WHAT TO DO: Write the records out again, precisely as they stand.

########

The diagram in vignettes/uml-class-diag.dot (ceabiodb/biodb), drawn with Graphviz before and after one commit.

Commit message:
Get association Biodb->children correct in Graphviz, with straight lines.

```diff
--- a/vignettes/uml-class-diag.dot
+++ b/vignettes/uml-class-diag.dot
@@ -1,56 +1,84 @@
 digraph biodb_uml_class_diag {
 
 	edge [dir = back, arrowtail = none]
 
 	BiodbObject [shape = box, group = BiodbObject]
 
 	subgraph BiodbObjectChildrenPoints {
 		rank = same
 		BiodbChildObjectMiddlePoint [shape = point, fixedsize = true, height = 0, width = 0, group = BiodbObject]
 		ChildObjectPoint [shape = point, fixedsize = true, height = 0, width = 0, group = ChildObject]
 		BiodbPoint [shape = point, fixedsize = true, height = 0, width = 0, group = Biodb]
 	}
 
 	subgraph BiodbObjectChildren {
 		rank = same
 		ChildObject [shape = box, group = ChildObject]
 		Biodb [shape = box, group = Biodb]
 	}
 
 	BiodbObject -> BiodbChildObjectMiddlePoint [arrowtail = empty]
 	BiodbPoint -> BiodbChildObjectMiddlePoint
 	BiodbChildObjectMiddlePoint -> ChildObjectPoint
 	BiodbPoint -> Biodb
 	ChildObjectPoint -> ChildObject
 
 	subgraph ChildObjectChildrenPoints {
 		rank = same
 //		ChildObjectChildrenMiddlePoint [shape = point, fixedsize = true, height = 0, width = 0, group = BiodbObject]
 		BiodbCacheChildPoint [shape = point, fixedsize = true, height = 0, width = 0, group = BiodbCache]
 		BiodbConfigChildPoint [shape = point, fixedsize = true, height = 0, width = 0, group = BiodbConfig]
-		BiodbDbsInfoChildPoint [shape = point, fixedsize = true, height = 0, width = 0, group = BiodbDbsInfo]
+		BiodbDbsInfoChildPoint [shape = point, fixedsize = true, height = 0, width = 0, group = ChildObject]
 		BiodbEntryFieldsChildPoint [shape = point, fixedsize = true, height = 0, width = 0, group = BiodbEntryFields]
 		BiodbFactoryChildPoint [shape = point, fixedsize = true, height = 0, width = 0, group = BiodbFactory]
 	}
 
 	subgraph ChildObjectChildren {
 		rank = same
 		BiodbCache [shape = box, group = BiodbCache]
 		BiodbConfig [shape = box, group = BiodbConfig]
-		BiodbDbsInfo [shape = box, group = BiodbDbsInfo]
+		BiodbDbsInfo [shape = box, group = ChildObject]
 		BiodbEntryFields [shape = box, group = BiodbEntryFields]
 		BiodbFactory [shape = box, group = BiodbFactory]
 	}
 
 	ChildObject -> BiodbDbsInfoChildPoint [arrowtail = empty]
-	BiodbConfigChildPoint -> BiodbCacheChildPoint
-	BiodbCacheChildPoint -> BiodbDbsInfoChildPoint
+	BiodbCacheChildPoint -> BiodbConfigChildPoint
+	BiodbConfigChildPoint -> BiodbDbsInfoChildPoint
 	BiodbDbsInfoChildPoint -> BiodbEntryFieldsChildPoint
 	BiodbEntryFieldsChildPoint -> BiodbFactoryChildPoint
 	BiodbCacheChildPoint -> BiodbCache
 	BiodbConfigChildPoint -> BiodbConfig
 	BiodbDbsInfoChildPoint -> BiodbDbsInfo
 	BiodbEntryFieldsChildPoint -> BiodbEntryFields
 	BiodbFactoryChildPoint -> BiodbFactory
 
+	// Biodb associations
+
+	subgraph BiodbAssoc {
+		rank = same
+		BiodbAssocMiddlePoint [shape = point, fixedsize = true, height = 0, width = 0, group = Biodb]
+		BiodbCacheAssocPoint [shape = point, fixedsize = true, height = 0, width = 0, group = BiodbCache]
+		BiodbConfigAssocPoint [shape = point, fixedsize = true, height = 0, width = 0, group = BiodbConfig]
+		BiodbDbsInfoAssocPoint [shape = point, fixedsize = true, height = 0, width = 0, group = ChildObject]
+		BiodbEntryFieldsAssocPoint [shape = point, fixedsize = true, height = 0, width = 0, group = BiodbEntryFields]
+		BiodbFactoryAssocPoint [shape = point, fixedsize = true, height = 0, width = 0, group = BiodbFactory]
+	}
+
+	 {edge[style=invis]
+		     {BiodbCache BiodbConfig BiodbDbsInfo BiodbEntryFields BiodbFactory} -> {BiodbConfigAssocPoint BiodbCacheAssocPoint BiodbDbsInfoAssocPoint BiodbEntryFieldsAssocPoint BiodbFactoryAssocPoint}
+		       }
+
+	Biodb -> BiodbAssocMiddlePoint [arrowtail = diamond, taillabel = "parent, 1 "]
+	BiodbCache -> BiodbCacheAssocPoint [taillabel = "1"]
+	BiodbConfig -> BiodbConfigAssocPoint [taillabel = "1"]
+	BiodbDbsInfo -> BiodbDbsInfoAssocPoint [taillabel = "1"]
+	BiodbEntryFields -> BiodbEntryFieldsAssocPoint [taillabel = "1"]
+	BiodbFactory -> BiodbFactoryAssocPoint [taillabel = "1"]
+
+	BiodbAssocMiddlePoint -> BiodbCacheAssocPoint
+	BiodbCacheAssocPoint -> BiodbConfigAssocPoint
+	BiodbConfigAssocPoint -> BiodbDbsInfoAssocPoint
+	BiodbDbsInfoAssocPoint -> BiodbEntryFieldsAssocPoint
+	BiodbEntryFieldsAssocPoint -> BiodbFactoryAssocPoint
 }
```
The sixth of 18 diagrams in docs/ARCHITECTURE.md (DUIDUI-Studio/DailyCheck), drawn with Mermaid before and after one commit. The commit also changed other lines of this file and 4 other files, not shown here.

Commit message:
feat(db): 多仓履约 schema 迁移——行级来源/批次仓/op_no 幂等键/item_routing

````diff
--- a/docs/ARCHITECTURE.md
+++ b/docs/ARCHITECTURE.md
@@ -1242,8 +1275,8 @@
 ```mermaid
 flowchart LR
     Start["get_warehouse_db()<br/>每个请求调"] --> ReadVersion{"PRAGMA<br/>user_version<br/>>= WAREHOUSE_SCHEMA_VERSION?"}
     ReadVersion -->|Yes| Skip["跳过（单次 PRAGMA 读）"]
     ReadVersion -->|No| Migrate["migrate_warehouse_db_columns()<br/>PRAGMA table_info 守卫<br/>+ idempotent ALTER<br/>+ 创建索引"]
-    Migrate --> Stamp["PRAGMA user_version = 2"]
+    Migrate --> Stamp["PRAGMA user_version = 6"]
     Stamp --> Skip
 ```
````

########

RESULT OF THIS EXERCISE:
The diagram in vignettes/uml-class-diag.dot (ceabiodb/biodb), drawn with Graphviz before and after one commit.

Commit message:
Get association Biodb->children correct in Graphviz, with straight lines.

```diff
--- a/vignettes/uml-class-diag.dot
+++ b/vignettes/uml-class-diag.dot
@@ -1,56 +1,84 @@
 digraph biodb_uml_class_diag {
 
 	edge [dir = back, arrowtail = none]
 
 	BiodbObject [shape = box, group = BiodbObject]
 
 	subgraph BiodbObjectChildrenPoints {
 		rank = same
 		BiodbChildObjectMiddlePoint [shape = point, fixedsize = true, height = 0, width = 0, group = BiodbObject]
 		ChildObjectPoint [shape = point, fixedsize = true, height = 0, width = 0, group = ChildObject]
 		BiodbPoint [shape = point, fixedsize = true, height = 0, width = 0, group = Biodb]
 	}
 
 	subgraph BiodbObjectChildren {
 		rank = same
 		ChildObject [shape = box, group = ChildObject]
 		Biodb [shape = box, group = Biodb]
 	}
 
 	BiodbObject -> BiodbChildObjectMiddlePoint [arrowtail = empty]
 	BiodbPoint -> BiodbChildObjectMiddlePoint
 	BiodbChildObjectMiddlePoint -> ChildObjectPoint
 	BiodbPoint -> Biodb
 	ChildObjectPoint -> ChildObject
 
 	subgraph ChildObjectChildrenPoints {
 		rank = same
 //		ChildObjectChildrenMiddlePoint [shape = point, fixedsize = true, height = 0, width = 0, group = BiodbObject]
 		BiodbCacheChildPoint [shape = point, fixedsize = true, height = 0, width = 0, group = BiodbCache]
 		BiodbConfigChildPoint [shape = point, fixedsize = true, height = 0, width = 0, group = BiodbConfig]
-		BiodbDbsInfoChildPoint [shape = point, fixedsize = true, height = 0, width = 0, group = BiodbDbsInfo]
+		BiodbDbsInfoChildPoint [shape = point, fixedsize = true, height = 0, width = 0, group = ChildObject]
 		BiodbEntryFieldsChildPoint [shape = point, fixedsize = true, height = 0, width = 0, group = BiodbEntryFields]
 		BiodbFactoryChildPoint [shape = point, fixedsize = true, height = 0, width = 0, group = BiodbFactory]
 	}
 
 	subgraph ChildObjectChildren {
 		rank = same
 		BiodbCache [shape = box, group = BiodbCache]
 		BiodbConfig [shape = box, group = BiodbConfig]
-		BiodbDbsInfo [shape = box, group = BiodbDbsInfo]
+		BiodbDbsInfo [shape = box, group = ChildObject]
 		BiodbEntryFields [shape = box, group = BiodbEntryFields]
 		BiodbFactory [shape = box, group = BiodbFactory]
 	}
 
 	ChildObject -> BiodbDbsInfoChildPoint [arrowtail = empty]
-	BiodbConfigChildPoint -> BiodbCacheChildPoint
-	BiodbCacheChildPoint -> BiodbDbsInfoChildPoint
+	BiodbCacheChildPoint -> BiodbConfigChildPoint
+	BiodbConfigChildPoint -> BiodbDbsInfoChildPoint
 	BiodbDbsInfoChildPoint -> BiodbEntryFieldsChildPoint
 	BiodbEntryFieldsChildPoint -> BiodbFactoryChildPoint
 	BiodbCacheChildPoint -> BiodbCache
 	BiodbConfigChildPoint -> BiodbConfig
 	BiodbDbsInfoChildPoint -> BiodbDbsInfo
 	BiodbEntryFieldsChildPoint -> BiodbEntryFields
 	BiodbFactoryChildPoint -> BiodbFactory
 
+	// Biodb associations
+
+	subgraph BiodbAssoc {
+		rank = same
+		BiodbAssocMiddlePoint [shape = point, fixedsize = true, height = 0, width = 0, group = Biodb]
+		BiodbCacheAssocPoint [shape = point, fixedsize = true, height = 0, width = 0, group = BiodbCache]
+		BiodbConfigAssocPoint [shape = point, fixedsize = true, height = 0, width = 0, group = BiodbConfig]
+		BiodbDbsInfoAssocPoint [shape = point, fixedsize = true, height = 0, width = 0, group = ChildObject]
+		BiodbEntryFieldsAssocPoint [shape = point, fixedsize = true, height = 0, width = 0, group = BiodbEntryFields]
+		BiodbFactoryAssocPoint [shape = point, fixedsize = true, height = 0, width = 0, group = BiodbFactory]
+	}
+
+	 {edge[style=invis]
+		     {BiodbCache BiodbConfig BiodbDbsInfo BiodbEntryFields BiodbFactory} -> {BiodbConfigAssocPoint BiodbCacheAssocPoint BiodbDbsInfoAssocPoint BiodbEntryFieldsAssocPoint BiodbFactoryAssocPoint}
+		       }
+
+	Biodb -> BiodbAssocMiddlePoint [arrowtail = diamond, taillabel = "parent, 1 "]
+	BiodbCache -> BiodbCacheAssocPoint [taillabel = "1"]
+	BiodbConfig -> BiodbConfigAssocPoint [taillabel = "1"]
+	BiodbDbsInfo -> BiodbDbsInfoAssocPoint [taillabel = "1"]
+	BiodbEntryFields -> BiodbEntryFieldsAssocPoint [taillabel = "1"]
+	BiodbFactory -> BiodbFactoryAssocPoint [taillabel = "1"]
+
+	BiodbAssocMiddlePoint -> BiodbCacheAssocPoint
+	BiodbCacheAssocPoint -> BiodbConfigAssocPoint
+	BiodbConfigAssocPoint -> BiodbDbsInfoAssocPoint
+	BiodbDbsInfoAssocPoint -> BiodbEntryFieldsAssocPoint
+	BiodbEntryFieldsAssocPoint -> BiodbFactoryAssocPoint
 }
```
The sixth of 18 diagrams in docs/ARCHITECTURE.md (DUIDUI-Studio/DailyCheck), drawn with Mermaid before and after one commit. The commit also changed other lines of this file and 4 other files, not shown here.

Commit message:
feat(db): 多仓履约 schema 迁移——行级来源/批次仓/op_no 幂等键/item_routing

````diff
--- a/docs/ARCHITECTURE.md
+++ b/docs/ARCHITECTURE.md
@@ -1242,8 +1275,8 @@
 ```mermaid
 flowchart LR
     Start["get_warehouse_db()<br/>每个请求调"] --> ReadVersion{"PRAGMA<br/>user_version<br/>>= WAREHOUSE_SCHEMA_VERSION?"}
     ReadVersion -->|Yes| Skip["跳过（单次 PRAGMA 读）"]
     ReadVersion -->|No| Migrate["migrate_warehouse_db_columns()<br/>PRAGMA table_info 守卫<br/>+ idempotent ALTER<br/>+ 创建索引"]
-    Migrate --> Stamp["PRAGMA user_version = 2"]
+    Migrate --> Stamp["PRAGMA user_version = 6"]
     Stamp --> Skip
 ```
````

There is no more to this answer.